▶ [Problem statement]: Quote the listing below in full and exactly as written, but omit every picture.

▶ [Data records]:
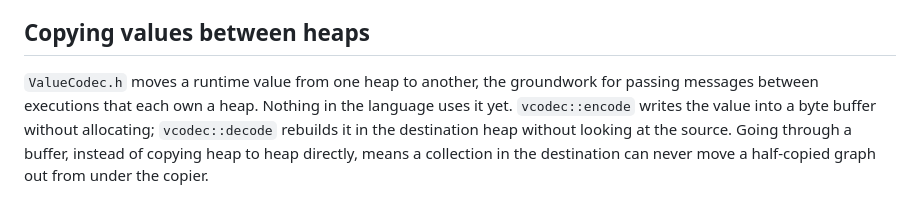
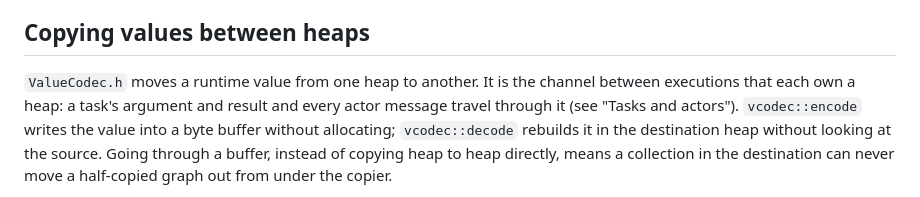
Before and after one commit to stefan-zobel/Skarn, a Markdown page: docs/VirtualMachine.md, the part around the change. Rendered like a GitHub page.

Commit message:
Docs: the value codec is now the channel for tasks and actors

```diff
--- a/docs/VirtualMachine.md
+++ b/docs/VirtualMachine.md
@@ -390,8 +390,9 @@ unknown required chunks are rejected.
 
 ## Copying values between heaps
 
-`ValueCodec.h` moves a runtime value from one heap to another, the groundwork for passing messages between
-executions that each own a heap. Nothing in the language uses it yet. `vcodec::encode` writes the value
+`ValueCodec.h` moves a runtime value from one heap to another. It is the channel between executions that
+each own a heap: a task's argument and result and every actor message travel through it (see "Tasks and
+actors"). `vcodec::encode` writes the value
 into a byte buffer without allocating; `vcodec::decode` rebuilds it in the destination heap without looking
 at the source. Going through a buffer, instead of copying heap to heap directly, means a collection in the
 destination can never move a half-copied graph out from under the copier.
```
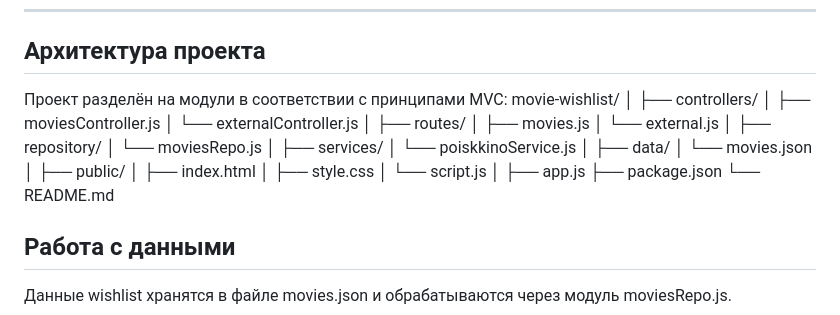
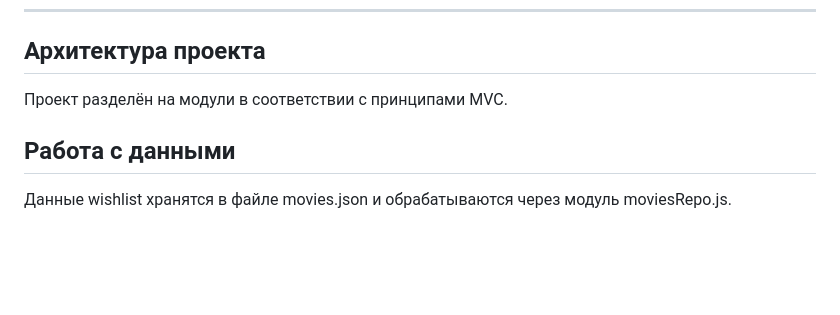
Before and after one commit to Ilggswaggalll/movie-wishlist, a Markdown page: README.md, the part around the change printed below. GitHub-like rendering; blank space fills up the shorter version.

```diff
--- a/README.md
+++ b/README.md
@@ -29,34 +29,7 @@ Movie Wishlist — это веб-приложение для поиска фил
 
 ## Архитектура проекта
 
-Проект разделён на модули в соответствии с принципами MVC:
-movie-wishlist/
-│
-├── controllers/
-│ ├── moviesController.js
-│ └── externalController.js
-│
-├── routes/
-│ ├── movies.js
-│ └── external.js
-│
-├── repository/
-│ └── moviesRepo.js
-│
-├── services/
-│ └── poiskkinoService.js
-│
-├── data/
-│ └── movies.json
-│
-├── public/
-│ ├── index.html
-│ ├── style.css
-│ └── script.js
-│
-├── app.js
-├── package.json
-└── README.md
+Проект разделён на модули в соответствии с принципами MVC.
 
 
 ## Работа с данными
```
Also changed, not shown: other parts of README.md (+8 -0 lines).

▶ [Finished task]:
Before and after one commit to stefan-zobel/Skarn, a Markdown page: docs/VirtualMachine.md, the part around the change. Rendered like a GitHub page.

Commit message:
Docs: the value codec is now the channel for tasks and actors

```diff
--- a/docs/VirtualMachine.md
+++ b/docs/VirtualMachine.md
@@ -390,8 +390,9 @@ unknown required chunks are rejected.
 
 ## Copying values between heaps
 
-`ValueCodec.h` moves a runtime value from one heap to another, the groundwork for passing messages between
-executions that each own a heap. Nothing in the language uses it yet. `vcodec::encode` writes the value
+`ValueCodec.h` moves a runtime value from one heap to another. It is the channel between executions that
+each own a heap: a task's argument and result and every actor message travel through it (see "Tasks and
+actors"). `vcodec::encode` writes the value
 into a byte buffer without allocating; `vcodec::decode` rebuilds it in the destination heap without looking
 at the source. Going through a buffer, instead of copying heap to heap directly, means a collection in the
 destination can never move a half-copied graph out from under the copier.
```
Before and after one commit to Ilggswaggalll/movie-wishlist, a Markdown page: README.md, the part around the change printed below. GitHub-like rendering; blank space fills up the shorter version.

```diff
--- a/README.md
+++ b/README.md
@@ -29,34 +29,7 @@ Movie Wishlist — это веб-приложение для поиска фил
 
 ## Архитектура проекта
 
-Проект разделён на модули в соответствии с принципами MVC:
-movie-wishlist/
-│
-├── controllers/
-│ ├── moviesController.js
-│ └── externalController.js
-│
-├── routes/
-│ ├── movies.js
-│ └── external.js
-│
-├── repository/
-│ └── moviesRepo.js
-│
-├── services/
-│ └── poiskkinoService.js
-│
-├── data/
-│ └── movies.json
-│
-├── public/
-│ ├── index.html
-│ ├── style.css
-│ └── script.js
-│
-├── app.js
-├── package.json
-└── README.md
+Проект разделён на модули в соответствии с принципами MVC.
 
 
 ## Работа с данными
```
Also changed, not shown: other parts of README.md (+8 -0 lines).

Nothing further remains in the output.